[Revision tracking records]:

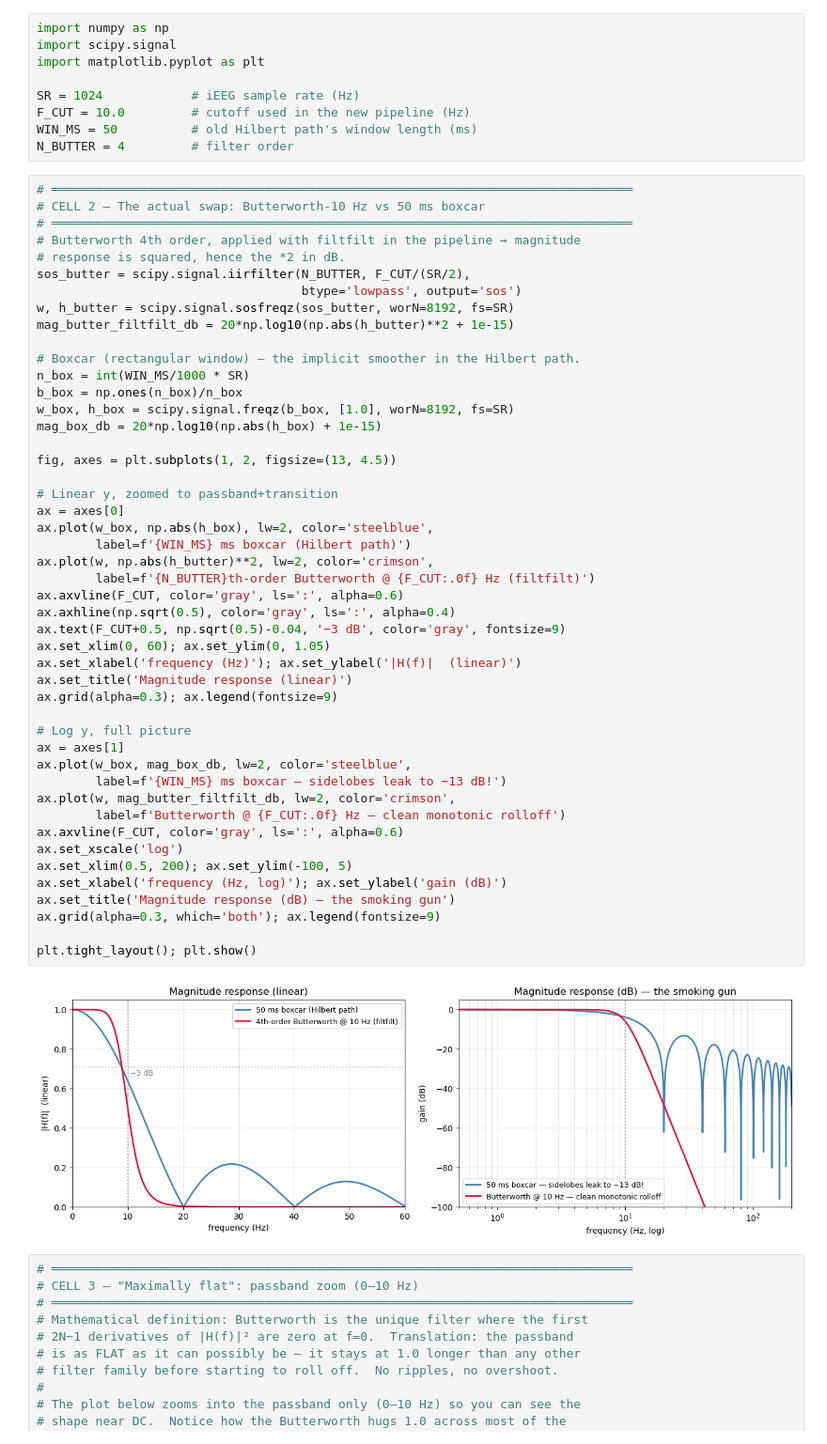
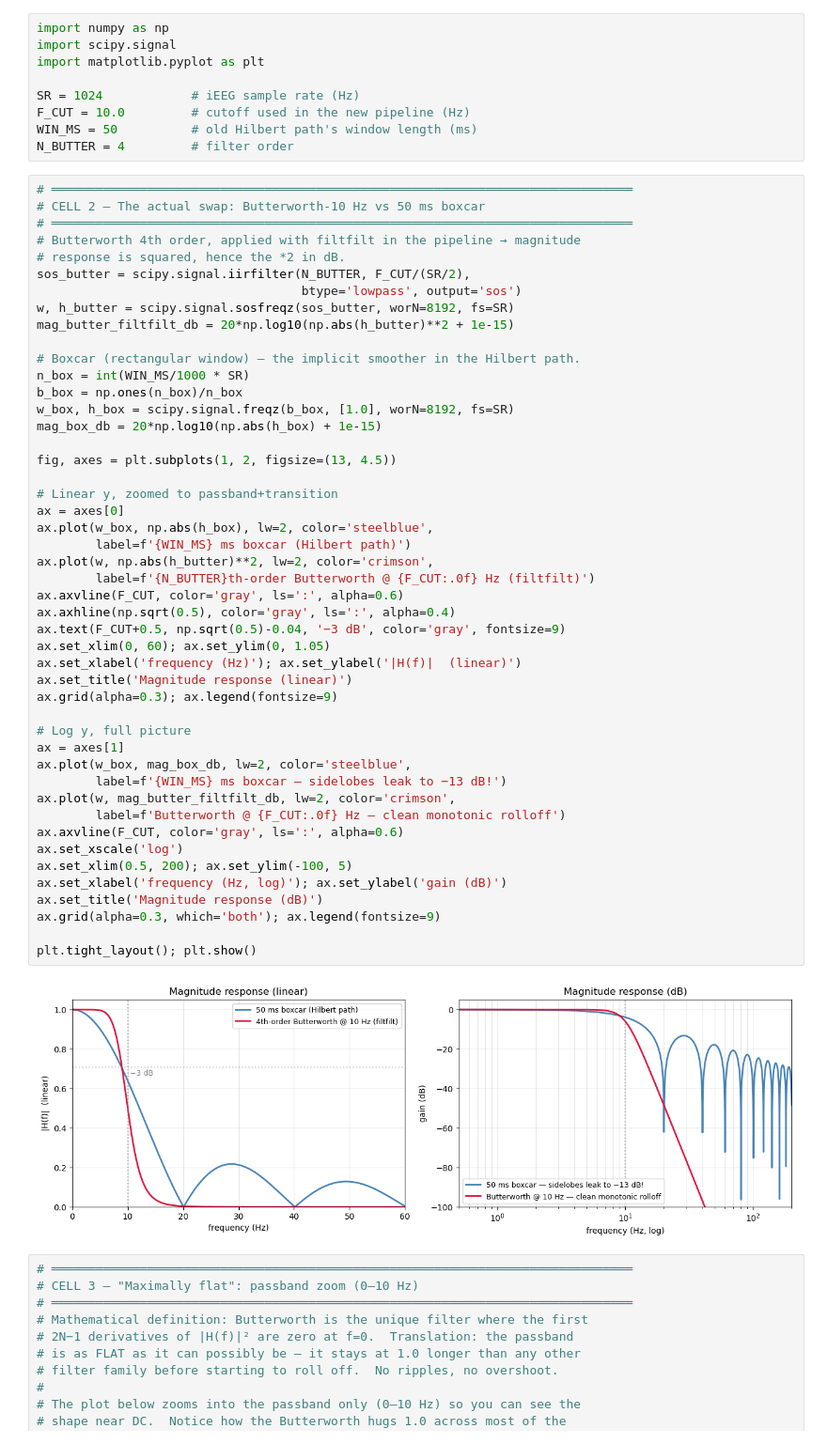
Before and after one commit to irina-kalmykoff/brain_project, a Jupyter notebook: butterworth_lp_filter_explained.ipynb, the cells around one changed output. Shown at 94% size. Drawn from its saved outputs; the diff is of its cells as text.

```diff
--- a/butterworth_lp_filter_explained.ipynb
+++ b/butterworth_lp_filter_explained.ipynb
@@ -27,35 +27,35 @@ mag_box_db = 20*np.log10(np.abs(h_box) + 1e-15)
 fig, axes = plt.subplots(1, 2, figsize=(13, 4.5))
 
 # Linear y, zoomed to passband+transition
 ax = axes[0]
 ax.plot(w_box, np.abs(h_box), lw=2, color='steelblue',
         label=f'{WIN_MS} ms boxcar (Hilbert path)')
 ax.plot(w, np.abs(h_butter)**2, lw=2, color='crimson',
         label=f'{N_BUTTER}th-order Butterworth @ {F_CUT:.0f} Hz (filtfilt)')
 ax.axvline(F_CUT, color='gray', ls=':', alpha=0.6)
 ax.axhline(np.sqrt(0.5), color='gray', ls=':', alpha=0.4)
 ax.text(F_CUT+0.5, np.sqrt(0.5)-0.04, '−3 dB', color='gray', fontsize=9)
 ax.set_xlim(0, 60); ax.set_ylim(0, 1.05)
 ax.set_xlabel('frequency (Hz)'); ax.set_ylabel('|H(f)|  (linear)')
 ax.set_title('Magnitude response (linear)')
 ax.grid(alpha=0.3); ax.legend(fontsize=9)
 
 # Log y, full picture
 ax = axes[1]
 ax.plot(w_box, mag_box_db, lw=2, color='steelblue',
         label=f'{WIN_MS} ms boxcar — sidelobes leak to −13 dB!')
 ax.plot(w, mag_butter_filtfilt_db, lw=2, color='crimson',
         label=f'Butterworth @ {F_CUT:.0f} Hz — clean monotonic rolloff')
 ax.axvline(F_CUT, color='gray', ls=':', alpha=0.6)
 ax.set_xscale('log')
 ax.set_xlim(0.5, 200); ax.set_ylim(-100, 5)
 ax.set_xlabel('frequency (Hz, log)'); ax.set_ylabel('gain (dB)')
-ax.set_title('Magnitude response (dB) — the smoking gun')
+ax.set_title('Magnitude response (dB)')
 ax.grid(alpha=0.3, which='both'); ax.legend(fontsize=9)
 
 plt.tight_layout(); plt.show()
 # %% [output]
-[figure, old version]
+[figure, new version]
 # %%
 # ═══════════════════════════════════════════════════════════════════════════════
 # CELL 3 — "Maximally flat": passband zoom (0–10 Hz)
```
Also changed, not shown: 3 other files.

---

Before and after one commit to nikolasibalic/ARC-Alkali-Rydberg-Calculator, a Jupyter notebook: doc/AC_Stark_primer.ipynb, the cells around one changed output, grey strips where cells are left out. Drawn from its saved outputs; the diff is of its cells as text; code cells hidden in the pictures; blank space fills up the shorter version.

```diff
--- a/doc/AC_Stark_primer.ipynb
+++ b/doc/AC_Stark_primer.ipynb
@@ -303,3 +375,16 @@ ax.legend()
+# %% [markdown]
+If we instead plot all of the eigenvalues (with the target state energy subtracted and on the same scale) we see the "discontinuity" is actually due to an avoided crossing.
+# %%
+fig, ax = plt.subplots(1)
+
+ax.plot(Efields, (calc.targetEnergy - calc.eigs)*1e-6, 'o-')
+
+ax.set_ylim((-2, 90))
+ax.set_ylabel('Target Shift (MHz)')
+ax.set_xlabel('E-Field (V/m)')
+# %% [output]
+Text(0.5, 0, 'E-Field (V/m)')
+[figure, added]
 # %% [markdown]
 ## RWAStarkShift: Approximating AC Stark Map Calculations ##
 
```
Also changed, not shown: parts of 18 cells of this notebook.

--

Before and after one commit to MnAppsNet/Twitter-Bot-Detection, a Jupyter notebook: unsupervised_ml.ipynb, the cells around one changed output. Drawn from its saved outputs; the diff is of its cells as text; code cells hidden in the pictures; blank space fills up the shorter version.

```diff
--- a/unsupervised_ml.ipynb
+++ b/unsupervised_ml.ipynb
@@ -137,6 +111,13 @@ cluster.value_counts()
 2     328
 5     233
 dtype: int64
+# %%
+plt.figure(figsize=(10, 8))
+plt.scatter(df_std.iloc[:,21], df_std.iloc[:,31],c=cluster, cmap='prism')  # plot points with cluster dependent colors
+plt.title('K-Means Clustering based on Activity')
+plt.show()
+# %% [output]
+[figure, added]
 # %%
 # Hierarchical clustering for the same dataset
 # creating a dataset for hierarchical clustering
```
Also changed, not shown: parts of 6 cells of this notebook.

[YOUR GOAL]:
Every line in the records above that contains the word "fontsize" is to be copied out.

[REPLY TO THE TASK]:
 ax.text(F_CUT+0.5, np.sqrt(0.5)-0.04, '−3 dB', color='gray', fontsize=9)
 ax.grid(alpha=0.3); ax.legend(fontsize=9)
 ax.grid(alpha=0.3, which='both'); ax.legend(fontsize=9)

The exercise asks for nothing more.